On September 19, I was leaving work from the South Street Seaport when a woman approached me with a flier. It read, “Wall Street is now occupied.” Recently having found an interest in photography, I grabbed my camera and headed down to the park. As I got closer, I heard the drums beating louder and louder. As I entered the park, I was amazed at the amount of energy present. It was a beautiful display of peaceful action—so much kindness and gentleness in the camp, so much belief in our world and democracy. This was during a time when two General Assemblies occurred every day. I sat in on the tail end of the 1pm General Assembly, learning about the process and what exactly Occupy Wall Street was all about.
I heard something that particularly caught my ear: “At tonight’s GA, we will discuss how to prepare for the rain tomorrow.” Having studied the weather for about 11 years, I quickly jumped in with a point of information: “The rain will start in about two hours, not tomorrow, and it will be heavy.” Most people had growing concerns, and the General Assembly continued for another two hours. We all sat together as the skies darkened and the wind increased, brainstorming ideas from the 500 people in the park on how to protect everyone’s belongings.
What happened over the next few hours is what kept me coming back. After much discussion, we decided there was not much we could do to protect personal belongings from the rain. Some people bought raincoats and garbage bags for their belongings, while others just stood in T-shirts and enjoyed the warm weather, even though they were getting soaked. Regardless of how people prepared for the rain, the morale and energy was still high.

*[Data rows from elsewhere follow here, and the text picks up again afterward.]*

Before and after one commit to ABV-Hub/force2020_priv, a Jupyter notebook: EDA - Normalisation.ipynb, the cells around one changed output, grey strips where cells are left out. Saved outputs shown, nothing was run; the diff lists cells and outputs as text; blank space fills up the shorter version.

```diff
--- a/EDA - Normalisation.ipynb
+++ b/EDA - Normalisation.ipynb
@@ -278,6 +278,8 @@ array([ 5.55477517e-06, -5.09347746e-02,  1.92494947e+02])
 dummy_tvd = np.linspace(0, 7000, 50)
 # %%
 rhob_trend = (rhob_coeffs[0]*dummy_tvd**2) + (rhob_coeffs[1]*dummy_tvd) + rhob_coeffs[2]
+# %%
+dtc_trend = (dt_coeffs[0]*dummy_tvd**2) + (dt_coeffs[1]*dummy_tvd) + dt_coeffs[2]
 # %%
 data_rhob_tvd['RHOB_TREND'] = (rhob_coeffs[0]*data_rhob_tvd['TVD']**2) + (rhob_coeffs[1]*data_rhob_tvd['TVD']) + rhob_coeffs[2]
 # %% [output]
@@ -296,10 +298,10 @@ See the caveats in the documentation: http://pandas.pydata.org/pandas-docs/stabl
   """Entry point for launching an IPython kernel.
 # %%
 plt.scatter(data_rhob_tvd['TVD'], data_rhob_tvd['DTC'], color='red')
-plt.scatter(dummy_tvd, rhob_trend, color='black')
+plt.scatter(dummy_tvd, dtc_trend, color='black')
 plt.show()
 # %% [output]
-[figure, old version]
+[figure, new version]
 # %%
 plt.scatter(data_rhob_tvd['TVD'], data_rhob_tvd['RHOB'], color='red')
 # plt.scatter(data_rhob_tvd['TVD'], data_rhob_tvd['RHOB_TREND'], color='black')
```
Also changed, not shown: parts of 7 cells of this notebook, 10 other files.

That day was also the first march I participated in at Occupy Wall Street. In the rain, roughly a hundred of us marched around Wall Street for the closing bell. That’s when I realized that the Occupy Wall Street movement was long overdue in this country, and if the pouring rain had not discouraged people, nothing will.